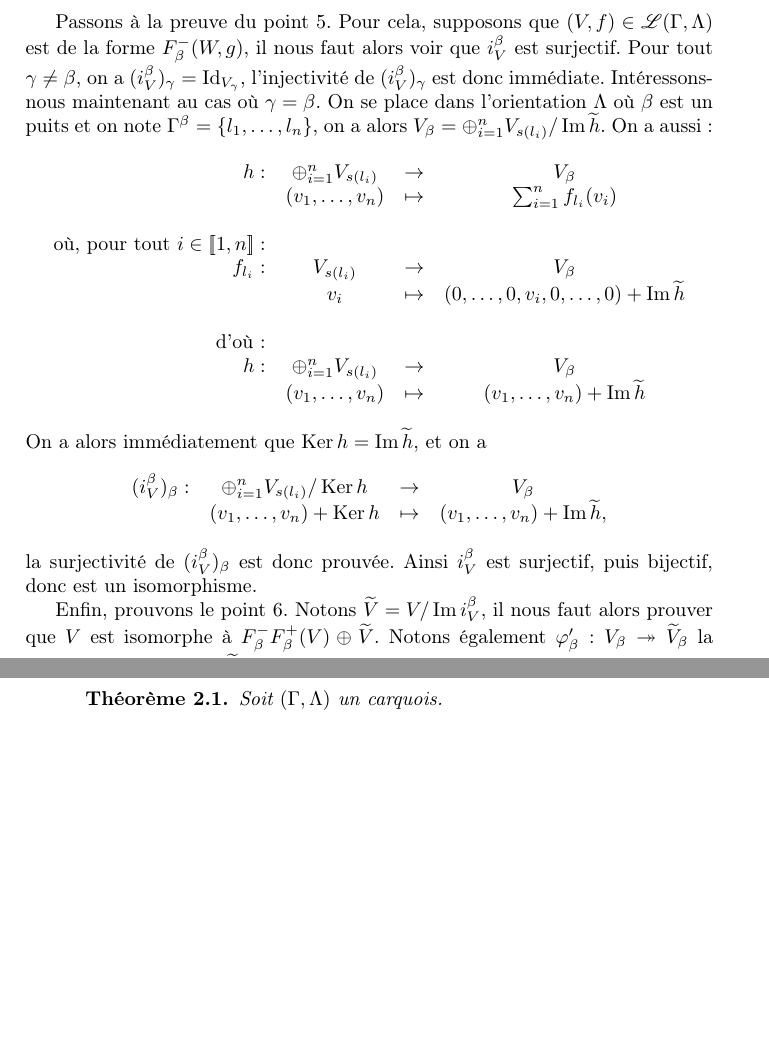
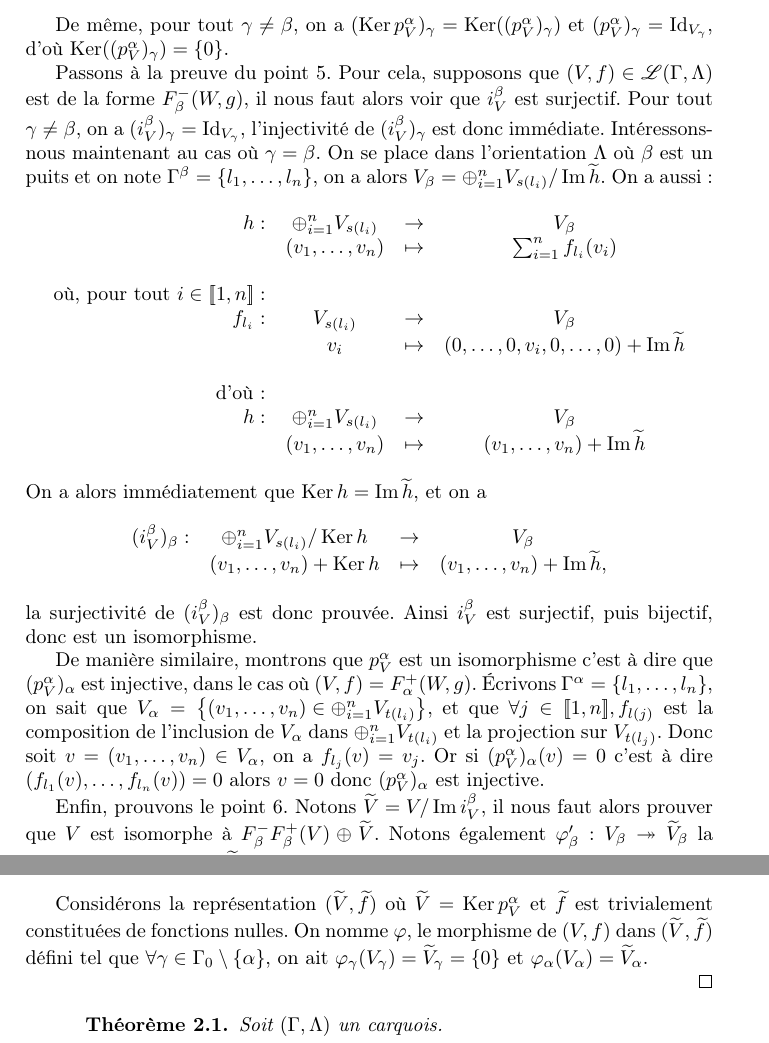
Before and after one commit to artichaut/ter, a LaTeX paper (rapport.tex): two parts of pages 13 and 14 of 16 before the commit and two parts of pages 13 and 15 of 17 after it, joined at a grey line, cut at the place of the change, the shorter picture padded with empty space. Compiled offline with pdfLaTeX.

Commit message:
preuve point 4 5

```diff
--- a/rapport.tex
+++ b/rapport.tex
@@ -538,6 +538,8 @@ Le morphisme $p_{V}^{\alpha}$ est quant à lui surjectif, car pour tout $\gamma
 
 	Prouvons à présent le point $4$. Pour tout $\gamma\neq\beta$, on a $(V/\Img i_{V}^{\beta})_{\gamma}=V_{\gamma}/\Img((i_{V}^{\beta})_{\gamma})$ et $(i_{V}^{\beta})_{\gamma}=\Id_{V_{\gamma}}$, d'où $\Img((i_{V}^{\beta})_{\gamma})=V_{\gamma}$ et ainsi $V_{\gamma}/V_{\gamma}=\left\{ 0 \right\}$.
 
+        De même, pour tout $\gamma\neq\beta$, on a $(\Ker p_{V}^{\alpha})_{\gamma}=\Ker((p_{V}^{\alpha})_{\gamma})$ et $(p_{V}^{\alpha})_{\gamma}=\Id_{V_{\gamma}}$, d'où $\Ker((p_{V}^{\alpha})_{\gamma})=\{0\}$.
+
 	Passons à la preuve du point 5. Pour cela, supposons que $(V,f)\in\mathscr{L}(\Gamma,\Lambda)$ est de la forme $F_{\beta}^{-}(W,g)$, il nous faut alors voir que $i_{V}^{\beta}$ est surjectif. Pour tout $\gamma\neq\beta$, on a $(i_{V}^{\beta})_{\gamma}=\Id_{V_{\gamma}}$, l'injectivité de $(i_{V}^{\beta})_{\gamma}$ est donc immédiate. Intéressons-nous maintenant au cas où $\gamma=\beta$. On se place dans l'orientation $\Lambda$ où $\beta$ est un puits et on note $\Gamma^{\beta}=\left\{ l_{1},\dots,l_{n} \right\}$, on a alors $V_{\beta}=\oplus_{i=1}^{n}V_{s(l_{i})}/\Img \widetilde{h}$. On a aussi :
 	\[
 \begin{array}{rccc}
@@ -561,6 +563,9 @@ Le morphisme $p_{V}^{\alpha}$ est quant à lui surjectif, car pour tout $\gamma
 		\end{array}
 	\]
 	la surjectivité de $(i_{V}^{\beta})_{\beta}$ est donc prouvée. Ainsi $i_{V}^{\beta}$ est surjectif, puis bijectif, donc est un isomorphisme.
+
+        De manière similaire, montrons que $p_{V}^{\alpha}$ est un isomorphisme c'est à dire que $(p_{V}^{\alpha})_{\alpha}$ est injective, dans le cas où $(V,f) = F_{\alpha}^{+}(W,g)$. Écrivons $\Gamma^{\alpha} = \{l_{1}, \dots, l_{n}\}$, on sait que $V_{\alpha} = \left\{ (v_{1}, \dots, v_{n}) \in \oplus_{i=1}^{n}  V_{t(l_{i})}\right\}$, et que $\forall j \in [\![1,n]\!] , f_{l(j)}$ est la composition de l'inclusion de $V_{\alpha}$ dans $\oplus_{i=1}^{n}V_{t(l_{i})}$ et la projection sur $V_{t(l_{j})}$. Donc soit $v= (v_{1}, \dots, v_{n}) \in V_{\alpha}$, on a $ f_{l_{j}}(v) = v_{j}$. Or si $(p_{V}^{\alpha})_{\alpha}(v) = 0 $ c'est à dire $(f_{l_{1}}(v), \dots, f_{l_{n}}(v)) = 0 $ alors $v = 0$ donc $(p_{V}^{\alpha})_{\alpha}$ est injective.
+
 
 	Enfin, prouvons le point 6. Notons $\widetilde V=V/\Img i_{V}^{\beta}$, il nous faut alors prouver que $V$ est isomorphe à $F_{\beta}^{-}F_{\beta}^{+}(V)\oplus\widetilde V$. Notons également $\varphi_{\beta}':V_\beta\twoheadrightarrow \widetilde V_\beta$ la projection de $V_\beta$ dans $\widetilde V_\beta$. Cette représentation admet une section, c'est-à-dire une application $\varphi_\beta:\widetilde V_\beta\rightarrow V_\beta$ telle que $\varphi_\beta'\varphi_\beta=\Id_{\widetilde V_\beta}$ : en effet il suffit d'envoyer chaque classe d'équivalence dans $\widetilde V_\beta$ sur un unique représentant de cette classe dans $V_\beta$. On posera également, pour tout $\gamma\neq\beta,\;\varphi_\gamma=0$, ce qui fait de $\varphi=(\varphi_\gamma)_{\gamma\in\Gamma_{0}}$ un morphisme de $V/\Img i_{V}^{\beta}$ dans $V$. En effet, le diagramme suivant commute :
 	\[
@@ -615,6 +620,11 @@ où les $e_l$ sont les morphismes de $F_\beta^-F_\beta^+(V,f)$. Soit $(x,y)\in\l
 \end{array}
 \]
 ainsi $\xi$ est bien un morphisme. Prouvons son injectivité. Celle-ci est immédiatement vérifiée dans le cas où $\gamma\neq\beta$, vérifions qu'elle l'est aussi pour $\gamma=\beta$. Soient $(x,y),(x',y')\in\widetilde V_\beta\oplus F_\beta^-F_\beta^+(V,f)_\beta$ tels que $\xi_\beta(x,y)=\xi_\beta(x',y')$, a fortiori on $\varphi_\beta(\xi_\beta(x,y))=\varphi_\beta(\xi_\beta(x',y'))$, d'où $x=y$. Ainsi $(i_V^\beta)_\beta(y)=(i_V^\beta)_\beta(y')$, mais par injectivité de $i_V^\beta$, il vient $y=y'$. Ainsi $(x,y)=(x',y')$ et $\xi$ est injective. Prouvons donc la sujectivité de $\xi$, une fois encore, elle est immédiate dès que $\gamma\neq\beta$, nous nous intéressons donc au cas $\gamma=\beta$. Soit donc $v\in V_\beta$, on a alors $v=\varphi_\beta\varphi_\beta'(v)+v-\varphi_\beta\varphi_\beta'(v)$, d'où il vient immédiatement que $\varphi_\beta\varphi_\beta'(v)\in\Img \varphi_\beta$. Il nous reste donc à voir que . De plus, comme $\varphi_\beta'\varphi_\beta=\Id_{\widetilde V_\beta}$, on sait que $\varphi_\beta'(v)=\varphi_\beta'\varphi_\beta\varphi_\beta'(v)$ d'où $v-\varphi_\beta\varphi_\beta'(v)\in\Img\left[ (i_V^\beta)_\beta \right]$. On a donc la surjectivité de $xi_\beta$, donc la surjectivité de $\xi$ et la bijectivité de $\xi$, qui est un morphisme. On a donc prouvé que $\xi$ est un isomorphisme, et ainsi $(V,f)$ est isomorphe à $F_\beta^-F_\beta^+(V,f)\oplus V/\Img i_V^\beta$.
+
+
+Considérons la représentation $(\widetilde V, \widetilde f)$ où $\widetilde V = \Ker p_{V}^{\alpha}$ et $\widetilde{f}$ est trivialement constituées de fonctions nulles. On nomme $\varphi$, le morphisme de $(V,f)$ dans $(\widetilde{V},\widetilde{f})$ défini tel que $\forall \gamma \in \Gamma_{0} \setminus \{\alpha\} $, on ait $\varphi_{\gamma}(V_{\gamma}) = \widetilde{V}_{\gamma} = \{0\}$ et $\varphi_{\alpha}(V_{\alpha}) = \widetilde{V}_{\alpha}$.
+
+
 \end{proof}
 \begin{thm}
 	\begin{enumerate}
```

Directions for this task :: Repeat the data word for word. Images are not part of the copy.

Exercise answer ::
Before and after one commit to artichaut/ter, a LaTeX paper (rapport.tex): two parts of pages 13 and 14 of 16 before the commit and two parts of pages 13 and 15 of 17 after it, joined at a grey line, cut at the place of the change, the shorter picture padded with empty space. Compiled offline with pdfLaTeX.

Commit message:
preuve point 4 5

```diff
--- a/rapport.tex
+++ b/rapport.tex
@@ -538,6 +538,8 @@ Le morphisme $p_{V}^{\alpha}$ est quant à lui surjectif, car pour tout $\gamma
 
 	Prouvons à présent le point $4$. Pour tout $\gamma\neq\beta$, on a $(V/\Img i_{V}^{\beta})_{\gamma}=V_{\gamma}/\Img((i_{V}^{\beta})_{\gamma})$ et $(i_{V}^{\beta})_{\gamma}=\Id_{V_{\gamma}}$, d'où $\Img((i_{V}^{\beta})_{\gamma})=V_{\gamma}$ et ainsi $V_{\gamma}/V_{\gamma}=\left\{ 0 \right\}$.
 
+        De même, pour tout $\gamma\neq\beta$, on a $(\Ker p_{V}^{\alpha})_{\gamma}=\Ker((p_{V}^{\alpha})_{\gamma})$ et $(p_{V}^{\alpha})_{\gamma}=\Id_{V_{\gamma}}$, d'où $\Ker((p_{V}^{\alpha})_{\gamma})=\{0\}$.
+
 	Passons à la preuve du point 5. Pour cela, supposons que $(V,f)\in\mathscr{L}(\Gamma,\Lambda)$ est de la forme $F_{\beta}^{-}(W,g)$, il nous faut alors voir que $i_{V}^{\beta}$ est surjectif. Pour tout $\gamma\neq\beta$, on a $(i_{V}^{\beta})_{\gamma}=\Id_{V_{\gamma}}$, l'injectivité de $(i_{V}^{\beta})_{\gamma}$ est donc immédiate. Intéressons-nous maintenant au cas où $\gamma=\beta$. On se place dans l'orientation $\Lambda$ où $\beta$ est un puits et on note $\Gamma^{\beta}=\left\{ l_{1},\dots,l_{n} \right\}$, on a alors $V_{\beta}=\oplus_{i=1}^{n}V_{s(l_{i})}/\Img \widetilde{h}$. On a aussi :
 	\[
 \begin{array}{rccc}
@@ -561,6 +563,9 @@ Le morphisme $p_{V}^{\alpha}$ est quant à lui surjectif, car pour tout $\gamma
 		\end{array}
 	\]
 	la surjectivité de $(i_{V}^{\beta})_{\beta}$ est donc prouvée. Ainsi $i_{V}^{\beta}$ est surjectif, puis bijectif, donc est un isomorphisme.
+
+        De manière similaire, montrons que $p_{V}^{\alpha}$ est un isomorphisme c'est à dire que $(p_{V}^{\alpha})_{\alpha}$ est injective, dans le cas où $(V,f) = F_{\alpha}^{+}(W,g)$. Écrivons $\Gamma^{\alpha} = \{l_{1}, \dots, l_{n}\}$, on sait que $V_{\alpha} = \left\{ (v_{1}, \dots, v_{n}) \in \oplus_{i=1}^{n}  V_{t(l_{i})}\right\}$, et que $\forall j \in [\![1,n]\!] , f_{l(j)}$ est la composition de l'inclusion de $V_{\alpha}$ dans $\oplus_{i=1}^{n}V_{t(l_{i})}$ et la projection sur $V_{t(l_{j})}$. Donc soit $v= (v_{1}, \dots, v_{n}) \in V_{\alpha}$, on a $ f_{l_{j}}(v) = v_{j}$. Or si $(p_{V}^{\alpha})_{\alpha}(v) = 0 $ c'est à dire $(f_{l_{1}}(v), \dots, f_{l_{n}}(v)) = 0 $ alors $v = 0$ donc $(p_{V}^{\alpha})_{\alpha}$ est injective.
+
 
 	Enfin, prouvons le point 6. Notons $\widetilde V=V/\Img i_{V}^{\beta}$, il nous faut alors prouver que $V$ est isomorphe à $F_{\beta}^{-}F_{\beta}^{+}(V)\oplus\widetilde V$. Notons également $\varphi_{\beta}':V_\beta\twoheadrightarrow \widetilde V_\beta$ la projection de $V_\beta$ dans $\widetilde V_\beta$. Cette représentation admet une section, c'est-à-dire une application $\varphi_\beta:\widetilde V_\beta\rightarrow V_\beta$ telle que $\varphi_\beta'\varphi_\beta=\Id_{\widetilde V_\beta}$ : en effet il suffit d'envoyer chaque classe d'équivalence dans $\widetilde V_\beta$ sur un unique représentant de cette classe dans $V_\beta$. On posera également, pour tout $\gamma\neq\beta,\;\varphi_\gamma=0$, ce qui fait de $\varphi=(\varphi_\gamma)_{\gamma\in\Gamma_{0}}$ un morphisme de $V/\Img i_{V}^{\beta}$ dans $V$. En effet, le diagramme suivant commute :
 	\[
@@ -615,6 +620,11 @@ où les $e_l$ sont les morphismes de $F_\beta^-F_\beta^+(V,f)$. Soit $(x,y)\in\l
 \end{array}
 \]
 ainsi $\xi$ est bien un morphisme. Prouvons son injectivité. Celle-ci est immédiatement vérifiée dans le cas où $\gamma\neq\beta$, vérifions qu'elle l'est aussi pour $\gamma=\beta$. Soient $(x,y),(x',y')\in\widetilde V_\beta\oplus F_\beta^-F_\beta^+(V,f)_\beta$ tels que $\xi_\beta(x,y)=\xi_\beta(x',y')$, a fortiori on $\varphi_\beta(\xi_\beta(x,y))=\varphi_\beta(\xi_\beta(x',y'))$, d'où $x=y$. Ainsi $(i_V^\beta)_\beta(y)=(i_V^\beta)_\beta(y')$, mais par injectivité de $i_V^\beta$, il vient $y=y'$. Ainsi $(x,y)=(x',y')$ et $\xi$ est injective. Prouvons donc la sujectivité de $\xi$, une fois encore, elle est immédiate dès que $\gamma\neq\beta$, nous nous intéressons donc au cas $\gamma=\beta$. Soit donc $v\in V_\beta$, on a alors $v=\varphi_\beta\varphi_\beta'(v)+v-\varphi_\beta\varphi_\beta'(v)$, d'où il vient immédiatement que $\varphi_\beta\varphi_\beta'(v)\in\Img \varphi_\beta$. Il nous reste donc à voir que . De plus, comme $\varphi_\beta'\varphi_\beta=\Id_{\widetilde V_\beta}$, on sait que $\varphi_\beta'(v)=\varphi_\beta'\varphi_\beta\varphi_\beta'(v)$ d'où $v-\varphi_\beta\varphi_\beta'(v)\in\Img\left[ (i_V^\beta)_\beta \right]$. On a donc la surjectivité de $xi_\beta$, donc la surjectivité de $\xi$ et la bijectivité de $\xi$, qui est un morphisme. On a donc prouvé que $\xi$ est un isomorphisme, et ainsi $(V,f)$ est isomorphe à $F_\beta^-F_\beta^+(V,f)\oplus V/\Img i_V^\beta$.
+
+
+Considérons la représentation $(\widetilde V, \widetilde f)$ où $\widetilde V = \Ker p_{V}^{\alpha}$ et $\widetilde{f}$ est trivialement constituées de fonctions nulles. On nomme $\varphi$, le morphisme de $(V,f)$ dans $(\widetilde{V},\widetilde{f})$ défini tel que $\forall \gamma \in \Gamma_{0} \setminus \{\alpha\} $, on ait $\varphi_{\gamma}(V_{\gamma}) = \widetilde{V}_{\gamma} = \{0\}$ et $\varphi_{\alpha}(V_{\alpha}) = \widetilde{V}_{\alpha}$.
+
+
 \end{proof}
 \begin{thm}
 	\begin{enumerate}
```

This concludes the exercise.